The difference between the estimated value of the company and the actual purchase price

What is Takeover Premium?

Takeover premium is the difference between the market price (or estimated value) of a company and the actual price paid to acquire it, expressed as a percentage. The premium represents the additional value of owning 100% of a company in a merger or acquisition, and is also known as the control premium. The control premium is the additional benefit an acquirer receives (compared to an individual shareholder) from having full control over the business.

 

Takeover Premium

 

Acquirers typically pay premiums for two main reasons:

  1. The value of Control
  2. The value of Synergies

 

#1 The value of Control

It is advantageous for shareholders to have complete control over a business. For this reason, they are willing to pay more than an investor who only owns a small fraction of a company, and therefore has very limited influence.

Benefits of full control and reasons for paying a takeover premium include the ability to:

  • Choose the board of directors
  • Hire and fire the CEO
  • Approve budgets and spending
  • Influence strategy and long-term planning
  • Pay dividends and buy-back shares
  • Change capital structure
  • Execute M&A

 

#2 The value of Synergies

 

When an acquirer wants to purchase a company, it must find an estimate of the target company’s fair value. In addition to the estimated fair value, the acquirer must determine the potential synergies from the deal.

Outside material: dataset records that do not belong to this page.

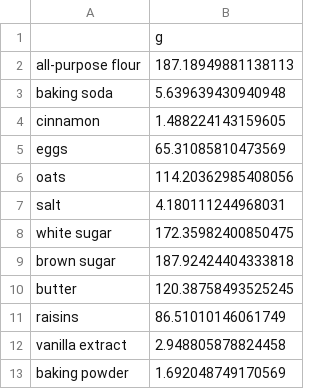
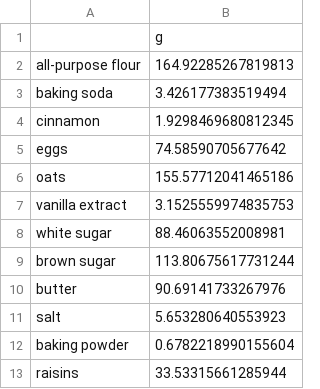
Before and after one commit to kiti15237/median_meal, a CSV file: average_oatmeal_cookies.csv, drawn as a sheet.

```diff
--- a/average_oatmeal_cookies.csv
+++ b/average_oatmeal_cookies.csv
@@ -1,13 +1,13 @@
 ,g
-all-purpose flour,187.18949881138113
-baking soda,5.639639430940948
-cinnamon,1.488224143159605
-eggs,65.31085810473569
-oats,114.20362985408056
-salt,4.180111244968031
-white sugar,172.35982400850475
-brown sugar,187.92424404333818
-butter,120.38758493525245
-raisins,86.51010146061749
-vanilla extract,2.948805878824458
-baking powder,1.692048749170569
+all-purpose flour,164.92285267819813
+baking soda,3.426177383519494
+cinnamon,1.9298469680812345
+eggs,74.58590705677642
+oats,155.57712041465186
+vanilla extract,3.1525559974835753
+white sugar,88.46063552008981
+brown sugar,113.80675617731244
+butter,90.69141733267976
+salt,5.653280640553923
+baking powder,0.6782218990155604
+raisins,33.53315661285944
```
Also changed, not shown: average_chocolate_chip_cookies.csv, densities.csv, 1 other file.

Based on the two metrics mentioned above, the acquirer can determine the takeover premium. The premium should be paid only if the synergies created as the result of the deal exceed the takeover premium paid to the target company. However, the size of the premium also depends on other factors, such as the presence of other bidders, level of competition within the industry, and incentives of buyer and seller.

 

 

The screenshot above shows the value of synergies, in CFI’s M&A Financial Modeling Course.

 

Accounting for the takeover premium

When an acquirer pays a takeover premium during an M&A transaction, goodwill will be recognized on the acquirer’s balance sheet. Goodwill is an intangible asset that includes a target’s company brand name, forclient base, great customer and employee relations, and patents. In case of unfavorable economic conditions or adverse events, the market value of goodwill may drop below the acquisition cost. Thus, the acquirer must recognize an impairment of goodwill. If the acquirer pays a discount for the acquisition, negative goodwill will be recognized.

 

Example of a takeover premium

In August 2017, online retail giant Amazon.com received regulatory approval to take over Whole Foods Market, Inc. in an all-cash deal valued at $13.7 billion or $42 per share. The deal’s value represented a 27% takeover premium on the Austin, Texas-based organic grocer’s latest closing price at $33.06 before the announcement of the transaction.

 

More resources

CFI is the official provider of the global Financial Modeling & Valuation Analyst (FMVA)™ certification program for those looking to advance their career. To learn more and expand your career, check out the additional resources below:

  • M&A Considerations and Implications
  • Merger Consequences Analysis
  • Market Capitalization
  • Valuation Methods

M&A Modeling Course

Learn how to model mergers and acquisitions in CFI’s M&A Modeling Course!

Build an M&A model from scratch the easy way with step-by-step instruction.

This course will teach you how to model synergies, accretion/dilution, pro forma metrics and a complete M&A model. View the course now!